**REQUIRED WORK:** Please print out every entry below, verbatim.

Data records
------------------------------------------------------------
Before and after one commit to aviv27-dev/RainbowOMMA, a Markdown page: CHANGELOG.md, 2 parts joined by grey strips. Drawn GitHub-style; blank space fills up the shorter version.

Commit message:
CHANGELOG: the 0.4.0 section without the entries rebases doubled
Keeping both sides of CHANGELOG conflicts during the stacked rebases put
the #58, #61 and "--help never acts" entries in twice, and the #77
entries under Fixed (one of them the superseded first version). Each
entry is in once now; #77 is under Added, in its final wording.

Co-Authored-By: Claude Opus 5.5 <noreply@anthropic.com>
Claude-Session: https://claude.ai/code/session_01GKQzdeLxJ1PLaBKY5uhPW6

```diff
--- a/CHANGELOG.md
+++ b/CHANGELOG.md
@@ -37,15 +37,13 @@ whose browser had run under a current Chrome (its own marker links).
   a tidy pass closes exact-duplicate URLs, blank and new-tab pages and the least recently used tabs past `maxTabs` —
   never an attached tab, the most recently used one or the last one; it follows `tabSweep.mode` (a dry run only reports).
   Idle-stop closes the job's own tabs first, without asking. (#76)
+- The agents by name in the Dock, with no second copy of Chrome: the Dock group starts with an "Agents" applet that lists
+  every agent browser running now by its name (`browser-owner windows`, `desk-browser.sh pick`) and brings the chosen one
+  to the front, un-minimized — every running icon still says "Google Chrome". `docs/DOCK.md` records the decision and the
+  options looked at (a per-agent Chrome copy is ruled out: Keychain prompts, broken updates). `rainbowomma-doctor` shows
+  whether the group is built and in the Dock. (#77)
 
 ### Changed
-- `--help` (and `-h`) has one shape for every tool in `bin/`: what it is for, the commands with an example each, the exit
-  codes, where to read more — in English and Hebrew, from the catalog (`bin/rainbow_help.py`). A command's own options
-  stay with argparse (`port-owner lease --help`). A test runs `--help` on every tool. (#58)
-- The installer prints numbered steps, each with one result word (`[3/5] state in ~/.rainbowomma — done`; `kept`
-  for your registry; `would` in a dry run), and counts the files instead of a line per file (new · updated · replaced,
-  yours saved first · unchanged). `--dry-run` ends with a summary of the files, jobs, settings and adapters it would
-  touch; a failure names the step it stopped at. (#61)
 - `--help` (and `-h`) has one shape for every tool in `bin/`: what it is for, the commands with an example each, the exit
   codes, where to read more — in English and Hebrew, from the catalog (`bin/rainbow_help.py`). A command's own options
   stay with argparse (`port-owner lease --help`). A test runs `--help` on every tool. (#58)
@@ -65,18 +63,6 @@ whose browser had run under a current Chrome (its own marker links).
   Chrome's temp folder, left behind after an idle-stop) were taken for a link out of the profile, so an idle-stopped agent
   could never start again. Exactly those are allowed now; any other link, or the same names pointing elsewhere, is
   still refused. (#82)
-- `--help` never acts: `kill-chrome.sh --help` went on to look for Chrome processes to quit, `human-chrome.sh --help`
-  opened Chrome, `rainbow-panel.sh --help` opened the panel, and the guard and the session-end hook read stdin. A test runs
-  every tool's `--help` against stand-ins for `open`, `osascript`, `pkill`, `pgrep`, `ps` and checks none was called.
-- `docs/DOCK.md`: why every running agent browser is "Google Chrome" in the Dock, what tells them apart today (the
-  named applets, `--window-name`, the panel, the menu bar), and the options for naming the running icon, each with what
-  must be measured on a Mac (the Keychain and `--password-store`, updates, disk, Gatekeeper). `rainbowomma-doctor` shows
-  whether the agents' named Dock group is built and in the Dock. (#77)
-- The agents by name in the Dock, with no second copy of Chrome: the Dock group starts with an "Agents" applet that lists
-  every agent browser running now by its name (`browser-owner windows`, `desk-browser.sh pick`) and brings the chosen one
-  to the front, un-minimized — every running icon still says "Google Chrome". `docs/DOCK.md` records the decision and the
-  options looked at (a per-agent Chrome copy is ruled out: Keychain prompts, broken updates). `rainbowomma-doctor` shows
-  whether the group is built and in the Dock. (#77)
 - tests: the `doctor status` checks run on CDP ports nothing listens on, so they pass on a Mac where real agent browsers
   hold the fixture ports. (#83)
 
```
------------------------------------------------------------
**WRITTEN SOLUTION:**
Before and after one commit to aviv27-dev/RainbowOMMA, a Markdown page: CHANGELOG.md, 2 parts joined by grey strips. Drawn GitHub-style; blank space fills up the shorter version.

Commit message:
CHANGELOG: the 0.4.0 section without the entries rebases doubled
Keeping both sides of CHANGELOG conflicts during the stacked rebases put
the #58, #61 and "--help never acts" entries in twice, and the #77
entries under Fixed (one of them the superseded first version). Each
entry is in once now; #77 is under Added, in its final wording.

Co-Authored-By: Claude Opus 5.5 <noreply@anthropic.com>
Claude-Session: https://claude.ai/code/session_01GKQzdeLxJ1PLaBKY5uhPW6

```diff
--- a/CHANGELOG.md
+++ b/CHANGELOG.md
@@ -37,15 +37,13 @@ whose browser had run under a current Chrome (its own marker links).
   a tidy pass closes exact-duplicate URLs, blank and new-tab pages and the least recently used tabs past `maxTabs` —
   never an attached tab, the most recently used one or the last one; it follows `tabSweep.mode` (a dry run only reports).
   Idle-stop closes the job's own tabs first, without asking. (#76)
+- The agents by name in the Dock, with no second copy of Chrome: the Dock group starts with an "Agents" applet that lists
+  every agent browser running now by its name (`browser-owner windows`, `desk-browser.sh pick`) and brings the chosen one
+  to the front, un-minimized — every running icon still says "Google Chrome". `docs/DOCK.md` records the decision and the
+  options looked at (a per-agent Chrome copy is ruled out: Keychain prompts, broken updates). `rainbowomma-doctor` shows
+  whether the group is built and in the Dock. (#77)
 
 ### Changed
-- `--help` (and `-h`) has one shape for every tool in `bin/`: what it is for, the commands with an example each, the exit
-  codes, where to read more — in English and Hebrew, from the catalog (`bin/rainbow_help.py`). A command's own options
-  stay with argparse (`port-owner lease --help`). A test runs `--help` on every tool. (#58)
-- The installer prints numbered steps, each with one result word (`[3/5] state in ~/.rainbowomma — done`; `kept`
-  for your registry; `would` in a dry run), and counts the files instead of a line per file (new · updated · replaced,
-  yours saved first · unchanged). `--dry-run` ends with a summary of the files, jobs, settings and adapters it would
-  touch; a failure names the step it stopped at. (#61)
 - `--help` (and `-h`) has one shape for every tool in `bin/`: what it is for, the commands with an example each, the exit
   codes, where to read more — in English and Hebrew, from the catalog (`bin/rainbow_help.py`). A command's own options
   stay with argparse (`port-owner lease --help`). A test runs `--help` on every tool. (#58)
@@ -65,18 +63,6 @@ whose browser had run under a current Chrome (its own marker links).
   Chrome's temp folder, left behind after an idle-stop) were taken for a link out of the profile, so an idle-stopped agent
   could never start again. Exactly those are allowed now; any other link, or the same names pointing elsewhere, is
   still refused. (#82)
-- `--help` never acts: `kill-chrome.sh --help` went on to look for Chrome processes to quit, `human-chrome.sh --help`
-  opened Chrome, `rainbow-panel.sh --help` opened the panel, and the guard and the session-end hook read stdin. A test runs
-  every tool's `--help` against stand-ins for `open`, `osascript`, `pkill`, `pgrep`, `ps` and checks none was called.
-- `docs/DOCK.md`: why every running agent browser is "Google Chrome" in the Dock, what tells them apart today (the
-  named applets, `--window-name`, the panel, the menu bar), and the options for naming the running icon, each with what
-  must be measured on a Mac (the Keychain and `--password-store`, updates, disk, Gatekeeper). `rainbowomma-doctor` shows
-  whether the agents' named Dock group is built and in the Dock. (#77)
-- The agents by name in the Dock, with no second copy of Chrome: the Dock group starts with an "Agents" applet that lists
-  every agent browser running now by its name (`browser-owner windows`, `desk-browser.sh pick`) and brings the chosen one
-  to the front, un-minimized — every running icon still says "Google Chrome". `docs/DOCK.md` records the decision and the
-  options looked at (a per-agent Chrome copy is ruled out: Keychain prompts, broken updates). `rainbowomma-doctor` shows
-  whether the group is built and in the Dock. (#77)
 - tests: the `doctor status` checks run on CDP ports nothing listens on, so they pass on a Mac where real agent browsers
   hold the fixture ports. (#83)
 
```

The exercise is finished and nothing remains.